:: WHAT YOU NEED TO DO ::
Going through the entries below, copy out each line that contains "Docker".

Before-and-after page screenshots:
§ §
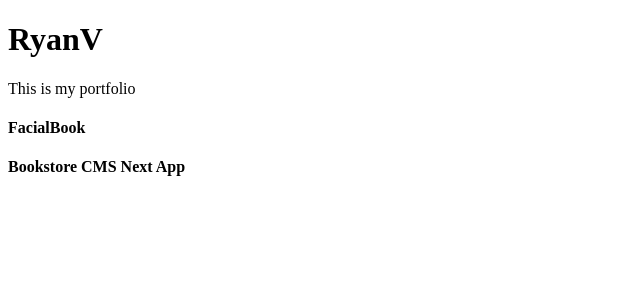
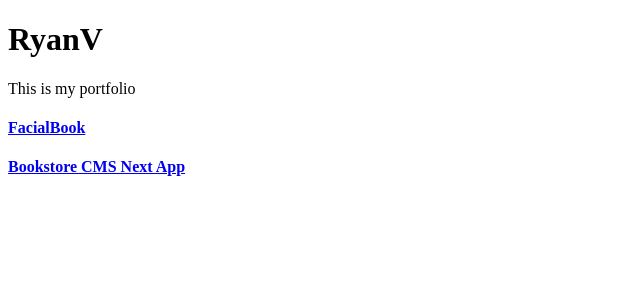
Before and after one commit to rvvergara/my-portfolio, a Next.js app: page / in a window 1280 px wide. Shown: the top 300 px of the page, without its empty margins (0-640 px from the left). Built offline with nearby package versions, Linux system fonts and the light colour scheme.

Commit message:
Create ProjectList component

```diff
--- /dev/null
+++ b/components/ProjectList.js
@@ -0,0 +1,18 @@
+import Link from 'next/link';
+import projects from '../data/projects';
+
+const ProjectList = () => projects.map(project => (
+  <Link
+    key={project.id}
+    href="/projects/[title]"
+    as={`/projects/${project.title}`}
+  >
+    <a>
+      <h4>
+        {project.title}
+      </h4>
+    </a>
+  </Link>
+));
+
+export default ProjectList;
--- a/pages/index.js
+++ b/pages/index.js
@@ -1,5 +1,4 @@
-import Link from 'next/link';
-import projects from '../data/projects';
+import ProjectList from '../components/ProjectList';
 
 const Index = () => (
   <div>
@@ -9,19 +8,7 @@ const Index = () => (
     <div>
       This is my portfolio
     </div>
-    {
-      projects.map(project => (
-        <Link
-          key={project.id}
-          href="/projects/[title]"
-          as={`/projects/${project.title}`}
-        >
-          <h4>
-            {project.title}
-          </h4>
-        </Link>
-      ))
-    }
+    <ProjectList />
   </div>
 );
 export default Index;
```
Also changed, not shown: .eslintrc.json.
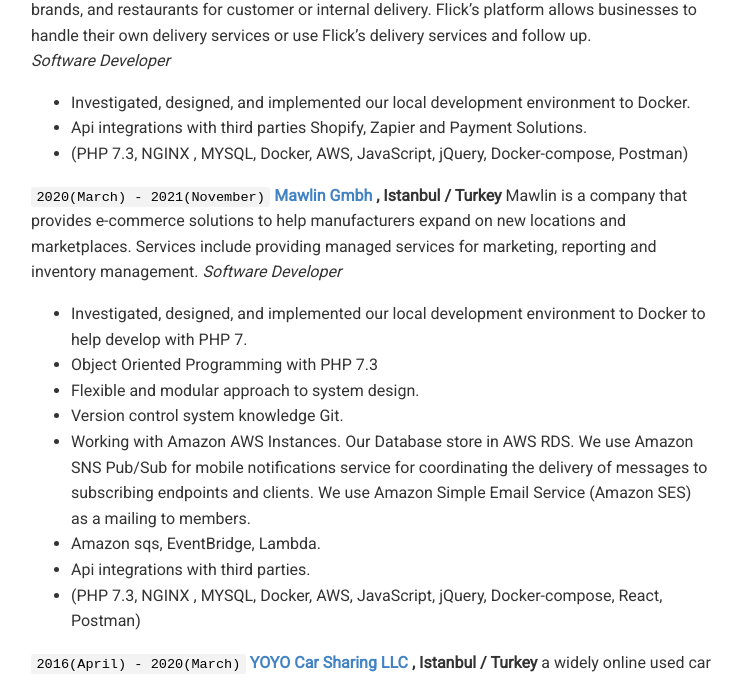
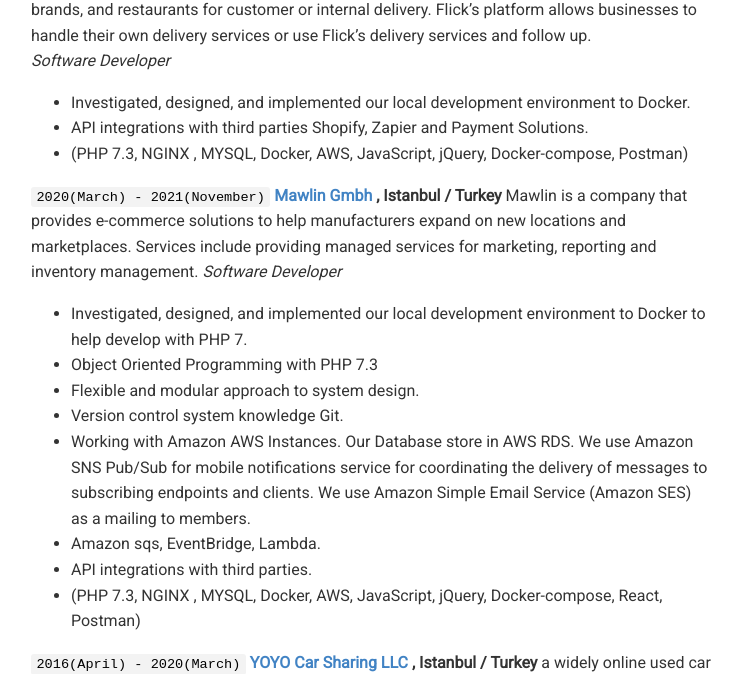
Before and after one commit to deralation/deralation.github.io, a Jekyll site: the page built from cv/index.md, in a window 1280 px wide and 900 px high, scrolled down 596 px. Shown: the part 142-816 px from the top of the window, without its empty margins (269-1011 px from the left). Built offline with Jekyll 4.4.1, drawn with Linux system fonts in a browser that asks for light colours; comment, search, counter and statistics services are not loaded.

Commit message:
cv updated

```diff
--- a/cv/index.md
+++ b/cv/index.md
@@ -32,7 +32,7 @@ _Software Developer_
 _Software Developer_
 
 - Investigated, designed, and implemented our local development environment to Docker.
-- Api integrations with third parties Shopify, Zapier and Payment Solutions.
+- API integrations with third parties Shopify, Zapier and Payment Solutions.
 - (PHP 7.3, NGINX , MYSQL, Docker, AWS, JavaScript, jQuery, Docker-compose, Postman)
 
 `2020(March) - 2021(November)`
@@ -45,7 +45,7 @@ _Software Developer_
 - Version control system knowledge Git.
 - Working with Amazon AWS Instances. Our Database store in AWS RDS. We use Amazon SNS Pub/Sub for mobile notifications service for coordinating the delivery of messages to subscribing endpoints and clients. We use Amazon Simple Email Service (Amazon SES) as a mailing to members.
 - Amazon sqs, EventBridge, Lambda.
-- Api integrations with third parties.
+- API integrations with third parties.
 - (PHP 7.3, NGINX , MYSQL, Docker, AWS, JavaScript, jQuery, Docker-compose, React, Postman)
 
 `2016(April) - 2020(March)`
```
§ §
:: ANSWER TO THE PROBLEM ::
 - Investigated, designed, and implemented our local development environment to Docker.
 - (PHP 7.3, NGINX , MYSQL, Docker, AWS, JavaScript, jQuery, Docker-compose, Postman)
 - (PHP 7.3, NGINX , MYSQL, Docker, AWS, JavaScript, jQuery, Docker-compose, React, Postman)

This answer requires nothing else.